When he reached the clearing he stopped, and then he put the rifle back over his shoulder. He stood stock still, looking at the bodies.

The massacre must have taken place only recently. There were eleven bodies, and some had been shot in the back and some from the front but either way they were all dead. Some had tried to flee their attackers and were gunned down, and some stood stoically and awaited their death. The Stranger smelled greasepaint, candyfloss, gunmetal oil. The tattered remains of a yellow balloon lay on the ground.

The Stranger examined the scene of the massacre. He had been witness to such scenes before, in other places, far away from there, but he never grew indifferent to such a sight.

Eleven clowns lay on the ground. Unusually, while five were Augustes, four were Whitefaces, and two were Hobos. The two Hobos had stood up to their attackers, and the Stranger noted the remnants of custard pies thrown at the attackers.

He took everything in methodically. Each of the clowns had been scalped, and the Whitefaces’ red ears had been sliced off, as were some of the Augustes’ red noses. The Stranger knew it was the habit of bounty hunters to do this, to create a brace of the ears and noses for easy transport and to display; and that they would be aiming to collect a bounty for this, the assassination.
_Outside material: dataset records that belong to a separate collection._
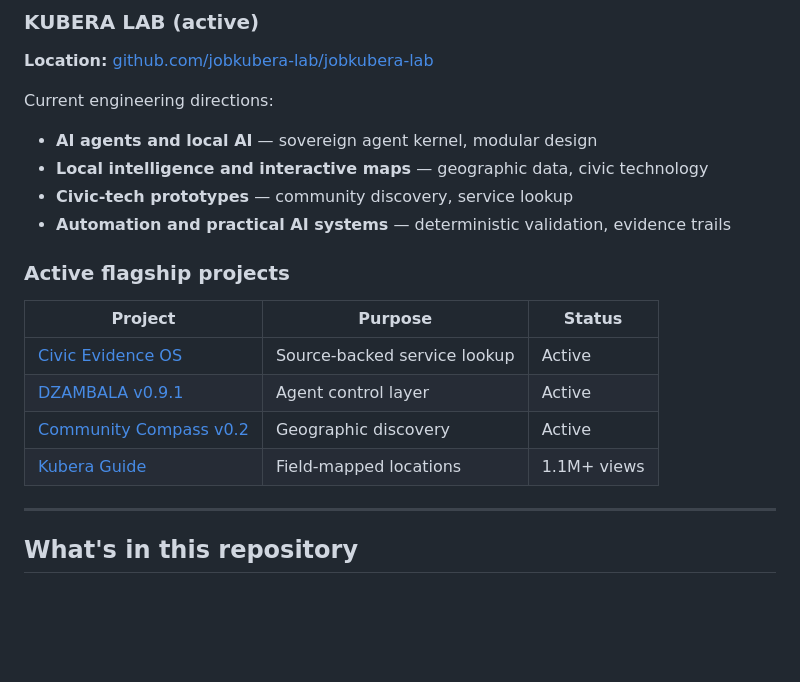
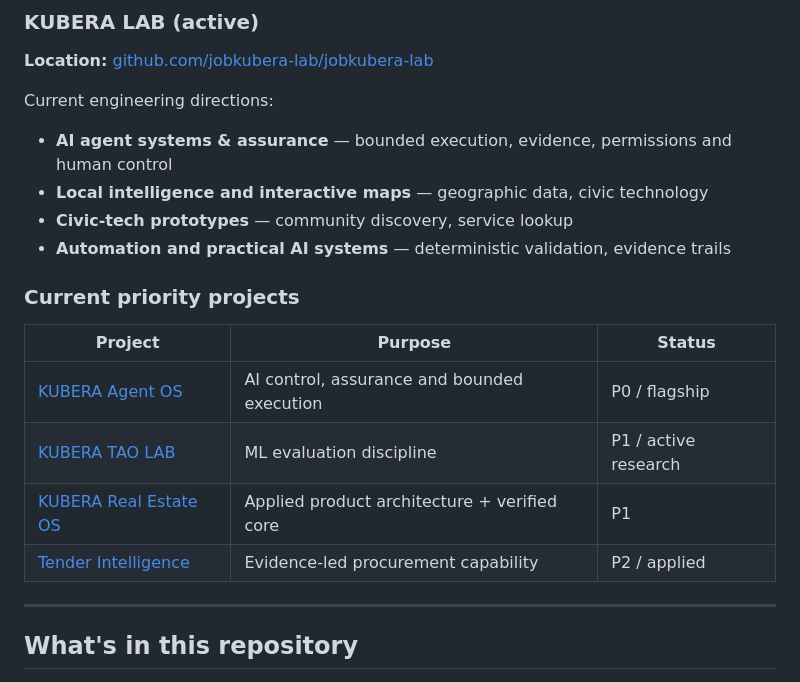
Before and after one commit to jobkubera-lab/kuberajob, a Markdown page: README.md, the part around the change. GitHub-like rendering; blank space fills up the shorter version.

Commit message:
docs: align legacy repo with current KUBERA priorities

```diff
--- a/README.md
+++ b/README.md
@@ -26,19 +26,19 @@ This repository **does not represent the current public positioning** of KUBERA
 **Location:** [github.com/jobkubera-lab/jobkubera-lab](https://github.com/jobkubera-lab/jobkubera-lab)
 
 Current engineering directions:
-- **AI agents and local AI** — sovereign agent kernel, modular design
+- **AI agent systems & assurance** — bounded execution, evidence, permissions and human control
 - **Local intelligence and interactive maps** — geographic data, civic technology
 - **Civic-tech prototypes** — community discovery, service lookup
 - **Automation and practical AI systems** — deterministic validation, evidence trails
 
-### Active flagship projects
+### Current priority projects
 
 | Project | Purpose | Status |
 |---------|---------|--------|
-| [Civic Evidence OS](https://github.com/jobkubera-lab/kubera-improved-website/tree/main/civic-evidence-os) | Source-backed service lookup | Active |
-| [DZAMBALA v0.9.1](https://github.com/jobkubera-lab/jobkubera-lab/tree/main/kubera-lab/innovation-stack) | Agent control layer | Active |
-| [Community Compass v0.2](https://github.com/jobkubera-lab/jobkubera-lab/tree/main/kubera-lab/dzambala-community-compass) | Geographic discovery | Active |
-| [Kubera Guide](https://github.com/jobkubera-lab/jobkubera-lab/tree/main/kubera-lab/kubera-guide-global-mapping) | Field-mapped locations | 1.1M+ views |
+| [KUBERA Agent OS](https://github.com/jobkubera-lab/jobkubera-lab/tree/main/kubera-lab/agent-os) | AI control, assurance and bounded execution | P0 / flagship |
+| [KUBERA TAO LAB](https://github.com/jobkubera-lab/jobkubera-lab/tree/main/kubera-lab/kubera-tao-lab) | ML evaluation discipline | P1 / active research |
+| [KUBERA Real Estate OS](https://github.com/jobkubera-lab/jobkubera-lab/tree/main/kubera-lab/real-estate-os) | Applied product architecture + verified core | P1 |
+| [Tender Intelligence](https://github.com/jobkubera-lab/jobkubera-lab/tree/main/kubera-lab/tender-intelligence) | Evidence-led procurement capability | P2 / applied |
 
 ---
 
```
He also noted that not all had been taken. Perhaps they had been interrupted, or were spooked, as they were collecting their trophies. He glanced around him a little more uneasily. The symbol storm was still distant but it could herald the coming of other forces, though sometimes it did and sometimes it didn’t.

None of this was, strictly speaking, his business, but he determined nevertheless to make it his.

The Stranger went back up the slope and retrieved his horse. He spurred it down, but around the copse of trees, and he noted the hoof prints of the horses and the direction they went.

The riders went in a hurry. Something had spooked them, he decided. The hooves had scattered pebbles and dust as they ran at full gallop from the scene of the massacre. The Stranger noted five sets of hoof prints on the ground. He spurred his own horse to a light trot. He did not bury the clowns. Golden spirals and tetractys flashed briefly overheard on the horizon. The Stranger rode away into the distance, following the scalp hunters.

The storm passed harmlessly to the west during the night. The Stranger rolled his bedding in a sheltered spot under an outcropping of rocks which resembled a grasping, if somewhat deformed, six-fingered hand. A ring of dark moss around the third finger resembled a wedding ring. The Stranger did not light a fire. The wind howled through the rocky fingers, but the Stranger had long grown used to the sounds of this world, and he slept soundly enough. When he woke, a yolk-yellow sun had risen in the sky, and in its light he could look all across the Escapement.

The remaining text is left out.